## About this exercise
If a line in the following entries contains the string "outlook", it counts toward the total; report only that total.

..........

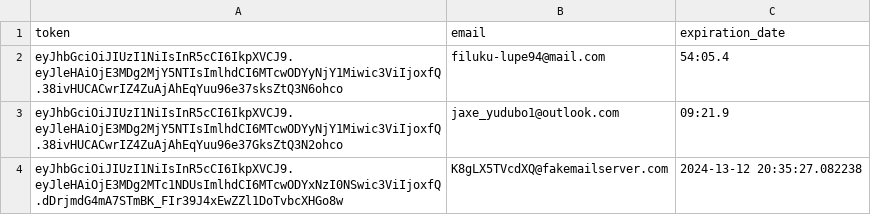
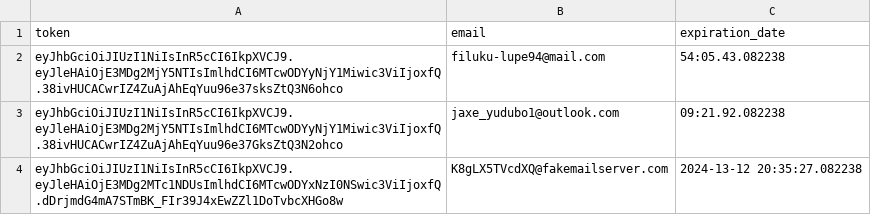
Before and after one commit to Police-Data-Accessibility-Project/prod-to-dev-migration, a CSV file: dummy_data/session_tokens.csv, drawn as a sheet.

Commit message:
Correct dummy data formatting errors.

```diff
--- a/dummy_data/session_tokens.csv
+++ b/dummy_data/session_tokens.csv
@@ -1,4 +1,4 @@
 token,email,expiration_date
-"eyJhbGciOiJIUzI1NiIsInR5cCI6IkpXVCJ9.eyJleHAiOjE3MDg2MjY5NTIsImlhdCI6MTcwODYyNjY1Miwic3ViIjoxfQ.38ivHUCACwrIZ4ZuAjAhEqYuu96e37sksZtQ3N6ohco		",filuku-lupe94@mail.com,54:05.4
-"eyJhbGciOiJIUzI1NiIsInR5cCI6IkpXVCJ9.eyJleHAiOjE3MDg2MjY5NTIsImlhdCI6MTcwODYyNjY1Miwic3ViIjoxfQ.38ivHUCACwrIZ4ZuAjAhEqYuu96e37GksZtQ3N2ohco		",jaxe_yudubo1@outlook.com,09:21.9
+"eyJhbGciOiJIUzI1NiIsInR5cCI6IkpXVCJ9.eyJleHAiOjE3MDg2MjY5NTIsImlhdCI6MTcwODYyNjY1Miwic3ViIjoxfQ.38ivHUCACwrIZ4ZuAjAhEqYuu96e37sksZtQ3N6ohco",filuku-lupe94@mail.com,54:05.43.082238
+"eyJhbGciOiJIUzI1NiIsInR5cCI6IkpXVCJ9.eyJleHAiOjE3MDg2MjY5NTIsImlhdCI6MTcwODYyNjY1Miwic3ViIjoxfQ.38ivHUCACwrIZ4ZuAjAhEqYuu96e37GksZtQ3N2ohco",jaxe_yudubo1@outlook.com,09:21.92.082238
 eyJhbGciOiJIUzI1NiIsInR5cCI6IkpXVCJ9.eyJleHAiOjE3MDg2MTc1NDUsImlhdCI6MTcwODYxNzI0NSwic3ViIjoxfQ.dDrjmdG4mA7STmBK_FIr39J4xEwZZl1DoTvbcXHGo8w,K8gLX5TVcdXQ@fakemailserver.com,2024-13-12 20:35:27.082238
```
Also changed, not shown: dummy_data/reset_tokens.csv.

..........

## Reply
2